(Information shown begins)
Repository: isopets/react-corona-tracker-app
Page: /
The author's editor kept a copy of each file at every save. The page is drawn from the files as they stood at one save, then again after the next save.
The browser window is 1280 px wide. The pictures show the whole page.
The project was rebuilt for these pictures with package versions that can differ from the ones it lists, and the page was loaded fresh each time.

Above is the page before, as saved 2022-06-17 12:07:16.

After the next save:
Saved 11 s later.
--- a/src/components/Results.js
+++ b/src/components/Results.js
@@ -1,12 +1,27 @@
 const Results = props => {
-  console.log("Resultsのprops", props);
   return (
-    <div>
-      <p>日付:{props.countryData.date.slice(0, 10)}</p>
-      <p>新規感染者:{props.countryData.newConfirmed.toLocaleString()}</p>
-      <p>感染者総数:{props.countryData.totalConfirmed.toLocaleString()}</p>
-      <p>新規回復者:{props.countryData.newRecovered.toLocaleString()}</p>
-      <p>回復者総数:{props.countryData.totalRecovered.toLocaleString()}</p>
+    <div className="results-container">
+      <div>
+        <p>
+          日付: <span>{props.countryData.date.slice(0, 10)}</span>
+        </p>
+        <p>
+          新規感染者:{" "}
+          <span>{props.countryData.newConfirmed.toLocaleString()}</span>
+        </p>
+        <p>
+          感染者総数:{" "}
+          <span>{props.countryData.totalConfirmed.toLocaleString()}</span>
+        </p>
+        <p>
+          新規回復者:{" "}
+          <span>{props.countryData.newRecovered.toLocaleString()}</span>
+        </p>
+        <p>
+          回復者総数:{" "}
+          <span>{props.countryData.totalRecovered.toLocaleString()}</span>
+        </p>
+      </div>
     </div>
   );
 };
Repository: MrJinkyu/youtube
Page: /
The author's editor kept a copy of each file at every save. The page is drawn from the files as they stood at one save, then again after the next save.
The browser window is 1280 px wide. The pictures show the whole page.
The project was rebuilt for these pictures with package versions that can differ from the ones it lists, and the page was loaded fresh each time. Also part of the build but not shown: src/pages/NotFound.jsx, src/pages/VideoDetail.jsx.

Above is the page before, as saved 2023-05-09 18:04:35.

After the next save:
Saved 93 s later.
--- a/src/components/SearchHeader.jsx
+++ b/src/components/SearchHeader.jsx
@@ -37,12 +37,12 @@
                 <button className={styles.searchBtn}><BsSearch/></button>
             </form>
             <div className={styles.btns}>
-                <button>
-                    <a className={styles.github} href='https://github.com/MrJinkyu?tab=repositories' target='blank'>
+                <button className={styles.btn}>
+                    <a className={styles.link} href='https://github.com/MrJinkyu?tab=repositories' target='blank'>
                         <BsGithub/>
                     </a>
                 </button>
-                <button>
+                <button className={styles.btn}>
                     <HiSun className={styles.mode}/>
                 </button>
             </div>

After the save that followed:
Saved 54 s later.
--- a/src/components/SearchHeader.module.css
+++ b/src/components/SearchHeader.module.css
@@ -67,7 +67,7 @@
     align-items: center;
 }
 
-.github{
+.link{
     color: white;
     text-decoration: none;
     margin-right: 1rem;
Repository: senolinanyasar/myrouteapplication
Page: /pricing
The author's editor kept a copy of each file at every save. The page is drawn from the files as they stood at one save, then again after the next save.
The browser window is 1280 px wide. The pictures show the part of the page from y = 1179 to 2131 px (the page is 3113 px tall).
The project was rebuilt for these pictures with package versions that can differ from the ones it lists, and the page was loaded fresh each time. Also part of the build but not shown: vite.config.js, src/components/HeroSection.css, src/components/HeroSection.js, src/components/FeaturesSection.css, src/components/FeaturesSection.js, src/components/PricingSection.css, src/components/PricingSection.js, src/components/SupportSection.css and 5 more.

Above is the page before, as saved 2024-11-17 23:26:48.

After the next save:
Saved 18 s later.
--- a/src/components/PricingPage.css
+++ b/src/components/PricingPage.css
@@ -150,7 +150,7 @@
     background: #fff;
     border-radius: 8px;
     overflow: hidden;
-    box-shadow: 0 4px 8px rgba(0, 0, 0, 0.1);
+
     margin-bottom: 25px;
(Information shown ends)
> **Problem description**
Scan the entries above for the word "later". Report the lines that hold it.

> **Finished task**
Saved 11 s later.
Saved 93 s later.
Saved 54 s later.
Saved 18 s later.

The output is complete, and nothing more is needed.